== DATA EXTRACT ==

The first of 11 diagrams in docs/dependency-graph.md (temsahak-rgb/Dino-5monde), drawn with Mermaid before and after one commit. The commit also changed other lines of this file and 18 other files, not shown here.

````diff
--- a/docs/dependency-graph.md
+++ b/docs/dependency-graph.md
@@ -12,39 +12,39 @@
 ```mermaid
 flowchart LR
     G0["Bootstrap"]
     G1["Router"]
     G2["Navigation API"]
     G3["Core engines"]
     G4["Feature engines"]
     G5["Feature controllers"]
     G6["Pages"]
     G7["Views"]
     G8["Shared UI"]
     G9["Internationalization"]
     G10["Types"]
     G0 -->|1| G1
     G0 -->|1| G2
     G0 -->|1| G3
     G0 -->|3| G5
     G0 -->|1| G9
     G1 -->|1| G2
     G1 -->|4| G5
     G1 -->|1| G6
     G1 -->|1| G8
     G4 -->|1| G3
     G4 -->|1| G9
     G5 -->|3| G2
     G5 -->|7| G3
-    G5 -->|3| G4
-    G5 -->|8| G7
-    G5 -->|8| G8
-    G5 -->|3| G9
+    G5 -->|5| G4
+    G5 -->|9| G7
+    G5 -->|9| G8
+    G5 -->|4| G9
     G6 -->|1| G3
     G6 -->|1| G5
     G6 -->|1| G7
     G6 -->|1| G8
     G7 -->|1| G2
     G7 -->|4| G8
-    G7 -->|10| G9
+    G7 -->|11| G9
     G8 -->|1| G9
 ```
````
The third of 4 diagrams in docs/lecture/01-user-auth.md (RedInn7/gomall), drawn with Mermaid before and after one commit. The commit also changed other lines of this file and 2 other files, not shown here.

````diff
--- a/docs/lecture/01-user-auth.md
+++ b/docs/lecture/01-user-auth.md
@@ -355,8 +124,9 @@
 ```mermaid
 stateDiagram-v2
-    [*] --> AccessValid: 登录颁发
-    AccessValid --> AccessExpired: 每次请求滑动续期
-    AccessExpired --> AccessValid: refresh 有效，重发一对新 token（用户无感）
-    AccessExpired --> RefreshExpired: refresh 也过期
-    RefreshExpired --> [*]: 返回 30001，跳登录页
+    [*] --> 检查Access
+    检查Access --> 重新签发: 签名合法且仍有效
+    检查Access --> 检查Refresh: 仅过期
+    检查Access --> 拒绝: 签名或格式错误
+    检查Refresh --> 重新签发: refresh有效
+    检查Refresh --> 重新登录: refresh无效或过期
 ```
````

== EXERCISE REQUIREMENTS ==
Repeat the lines above with every word intact.

== SOLUTION FOR THIS EXERCISE ==
The first of 11 diagrams in docs/dependency-graph.md (temsahak-rgb/Dino-5monde), drawn with Mermaid before and after one commit. The commit also changed other lines of this file and 18 other files, not shown here.

````diff
--- a/docs/dependency-graph.md
+++ b/docs/dependency-graph.md
@@ -12,39 +12,39 @@
 ```mermaid
 flowchart LR
     G0["Bootstrap"]
     G1["Router"]
     G2["Navigation API"]
     G3["Core engines"]
     G4["Feature engines"]
     G5["Feature controllers"]
     G6["Pages"]
     G7["Views"]
     G8["Shared UI"]
     G9["Internationalization"]
     G10["Types"]
     G0 -->|1| G1
     G0 -->|1| G2
     G0 -->|1| G3
     G0 -->|3| G5
     G0 -->|1| G9
     G1 -->|1| G2
     G1 -->|4| G5
     G1 -->|1| G6
     G1 -->|1| G8
     G4 -->|1| G3
     G4 -->|1| G9
     G5 -->|3| G2
     G5 -->|7| G3
-    G5 -->|3| G4
-    G5 -->|8| G7
-    G5 -->|8| G8
-    G5 -->|3| G9
+    G5 -->|5| G4
+    G5 -->|9| G7
+    G5 -->|9| G8
+    G5 -->|4| G9
     G6 -->|1| G3
     G6 -->|1| G5
     G6 -->|1| G7
     G6 -->|1| G8
     G7 -->|1| G2
     G7 -->|4| G8
-    G7 -->|10| G9
+    G7 -->|11| G9
     G8 -->|1| G9
 ```
````
The third of 4 diagrams in docs/lecture/01-user-auth.md (RedInn7/gomall), drawn with Mermaid before and after one commit. The commit also changed other lines of this file and 2 other files, not shown here.

````diff
--- a/docs/lecture/01-user-auth.md
+++ b/docs/lecture/01-user-auth.md
@@ -355,8 +124,9 @@
 ```mermaid
 stateDiagram-v2
-    [*] --> AccessValid: 登录颁发
-    AccessValid --> AccessExpired: 每次请求滑动续期
-    AccessExpired --> AccessValid: refresh 有效，重发一对新 token（用户无感）
-    AccessExpired --> RefreshExpired: refresh 也过期
-    RefreshExpired --> [*]: 返回 30001，跳登录页
+    [*] --> 检查Access
+    检查Access --> 重新签发: 签名合法且仍有效
+    检查Access --> 检查Refresh: 仅过期
+    检查Access --> 拒绝: 签名或格式错误
+    检查Refresh --> 重新签发: refresh有效
+    检查Refresh --> 重新登录: refresh无效或过期
 ```
````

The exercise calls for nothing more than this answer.